**SUPPLIED MATERIAL:**
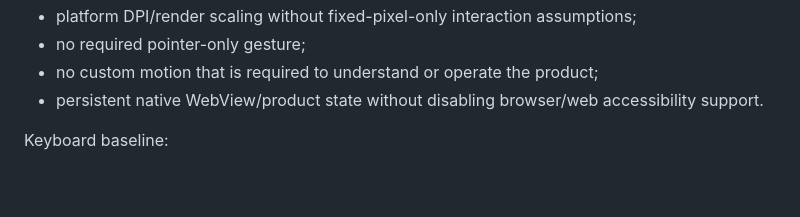
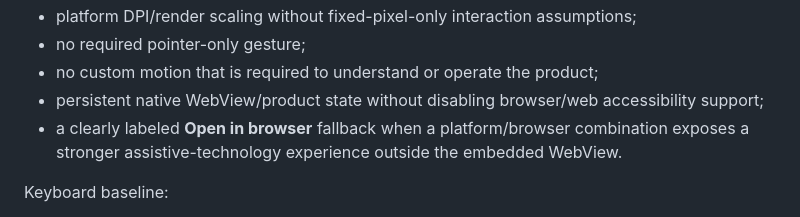
Before and after one commit to SemperSupra/suprachat, a Markdown page: ACCESSIBILITY.md, the part around the change. GitHub-like rendering; blank space fills up the shorter version.

Commit message:
Document browser accessibility fallback

```diff
--- a/ACCESSIBILITY.md
+++ b/ACCESSIBILITY.md
@@ -19,7 +19,8 @@ Every packaged desktop target must preserve:
 - platform DPI/render scaling without fixed-pixel-only interaction assumptions;
 - no required pointer-only gesture;
 - no custom motion that is required to understand or operate the product;
-- persistent native WebView/product state without disabling browser/web accessibility support.
+- persistent native WebView/product state without disabling browser/web accessibility support;
+- a clearly labeled **Open in browser** fallback when a platform/browser combination exposes a stronger assistive-technology experience outside the embedded WebView.
 
 Keyboard baseline:
 
```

**EXERCISE REQUIREMENTS:**
All entries above should be returned exactly, apart from their pictures.

**EXERCISE OUTPUT:**
Before and after one commit to SemperSupra/suprachat, a Markdown page: ACCESSIBILITY.md, the part around the change. GitHub-like rendering; blank space fills up the shorter version.

Commit message:
Document browser accessibility fallback

```diff
--- a/ACCESSIBILITY.md
+++ b/ACCESSIBILITY.md
@@ -19,7 +19,8 @@ Every packaged desktop target must preserve:
 - platform DPI/render scaling without fixed-pixel-only interaction assumptions;
 - no required pointer-only gesture;
 - no custom motion that is required to understand or operate the product;
-- persistent native WebView/product state without disabling browser/web accessibility support.
+- persistent native WebView/product state without disabling browser/web accessibility support;
+- a clearly labeled **Open in browser** fallback when a platform/browser combination exposes a stronger assistive-technology experience outside the embedded WebView.
 
 Keyboard baseline:
 
```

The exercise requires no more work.